Task objective: Your answer must be an exact copy of all the entries.

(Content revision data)
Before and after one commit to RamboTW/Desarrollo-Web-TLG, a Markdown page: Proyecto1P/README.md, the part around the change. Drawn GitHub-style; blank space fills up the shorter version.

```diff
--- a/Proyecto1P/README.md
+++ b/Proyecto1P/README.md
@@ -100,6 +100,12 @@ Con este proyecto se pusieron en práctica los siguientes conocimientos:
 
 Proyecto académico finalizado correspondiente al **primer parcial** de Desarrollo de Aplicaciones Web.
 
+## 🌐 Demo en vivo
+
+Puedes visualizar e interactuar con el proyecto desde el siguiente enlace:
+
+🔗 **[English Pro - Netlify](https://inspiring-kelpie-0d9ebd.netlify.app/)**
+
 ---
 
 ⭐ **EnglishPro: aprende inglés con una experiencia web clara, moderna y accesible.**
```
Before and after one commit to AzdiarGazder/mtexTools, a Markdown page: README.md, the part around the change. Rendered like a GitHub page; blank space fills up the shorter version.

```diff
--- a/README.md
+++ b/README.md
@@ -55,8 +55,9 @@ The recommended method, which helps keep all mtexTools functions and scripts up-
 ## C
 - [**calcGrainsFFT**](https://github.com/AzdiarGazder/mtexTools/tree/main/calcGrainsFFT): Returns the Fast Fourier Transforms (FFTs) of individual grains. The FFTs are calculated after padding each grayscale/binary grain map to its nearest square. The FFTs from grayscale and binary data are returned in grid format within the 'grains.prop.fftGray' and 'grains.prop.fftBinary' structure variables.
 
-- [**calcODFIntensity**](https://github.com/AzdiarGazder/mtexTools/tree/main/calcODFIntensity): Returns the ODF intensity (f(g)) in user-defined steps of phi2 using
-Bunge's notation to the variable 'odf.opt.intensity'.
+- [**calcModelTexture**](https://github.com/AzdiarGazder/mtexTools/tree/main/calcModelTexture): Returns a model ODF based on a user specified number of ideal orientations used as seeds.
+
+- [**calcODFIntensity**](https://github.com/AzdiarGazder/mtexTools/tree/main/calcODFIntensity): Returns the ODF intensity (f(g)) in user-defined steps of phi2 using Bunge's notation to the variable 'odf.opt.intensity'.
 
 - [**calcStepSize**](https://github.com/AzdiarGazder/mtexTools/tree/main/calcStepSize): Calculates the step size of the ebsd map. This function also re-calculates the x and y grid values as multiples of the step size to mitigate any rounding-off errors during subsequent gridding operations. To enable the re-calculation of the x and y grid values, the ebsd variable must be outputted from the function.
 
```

Final answer:
Before and after one commit to RamboTW/Desarrollo-Web-TLG, a Markdown page: Proyecto1P/README.md, the part around the change. Drawn GitHub-style; blank space fills up the shorter version.

```diff
--- a/Proyecto1P/README.md
+++ b/Proyecto1P/README.md
@@ -100,6 +100,12 @@ Con este proyecto se pusieron en práctica los siguientes conocimientos:
 
 Proyecto académico finalizado correspondiente al **primer parcial** de Desarrollo de Aplicaciones Web.
 
+## 🌐 Demo en vivo
+
+Puedes visualizar e interactuar con el proyecto desde el siguiente enlace:
+
+🔗 **[English Pro - Netlify](https://inspiring-kelpie-0d9ebd.netlify.app/)**
+
 ---
 
 ⭐ **EnglishPro: aprende inglés con una experiencia web clara, moderna y accesible.**
```
Before and after one commit to AzdiarGazder/mtexTools, a Markdown page: README.md, the part around the change. Rendered like a GitHub page; blank space fills up the shorter version.

```diff
--- a/README.md
+++ b/README.md
@@ -55,8 +55,9 @@ The recommended method, which helps keep all mtexTools functions and scripts up-
 ## C
 - [**calcGrainsFFT**](https://github.com/AzdiarGazder/mtexTools/tree/main/calcGrainsFFT): Returns the Fast Fourier Transforms (FFTs) of individual grains. The FFTs are calculated after padding each grayscale/binary grain map to its nearest square. The FFTs from grayscale and binary data are returned in grid format within the 'grains.prop.fftGray' and 'grains.prop.fftBinary' structure variables.
 
-- [**calcODFIntensity**](https://github.com/AzdiarGazder/mtexTools/tree/main/calcODFIntensity): Returns the ODF intensity (f(g)) in user-defined steps of phi2 using
-Bunge's notation to the variable 'odf.opt.intensity'.
+- [**calcModelTexture**](https://github.com/AzdiarGazder/mtexTools/tree/main/calcModelTexture): Returns a model ODF based on a user specified number of ideal orientations used as seeds.
+
+- [**calcODFIntensity**](https://github.com/AzdiarGazder/mtexTools/tree/main/calcODFIntensity): Returns the ODF intensity (f(g)) in user-defined steps of phi2 using Bunge's notation to the variable 'odf.opt.intensity'.
 
 - [**calcStepSize**](https://github.com/AzdiarGazder/mtexTools/tree/main/calcStepSize): Calculates the step size of the ebsd map. This function also re-calculates the x and y grid values as multiples of the step size to mitigate any rounding-off errors during subsequent gridding operations. To enable the re-calculation of the x and y grid values, the ebsd variable must be outputted from the function.
 
```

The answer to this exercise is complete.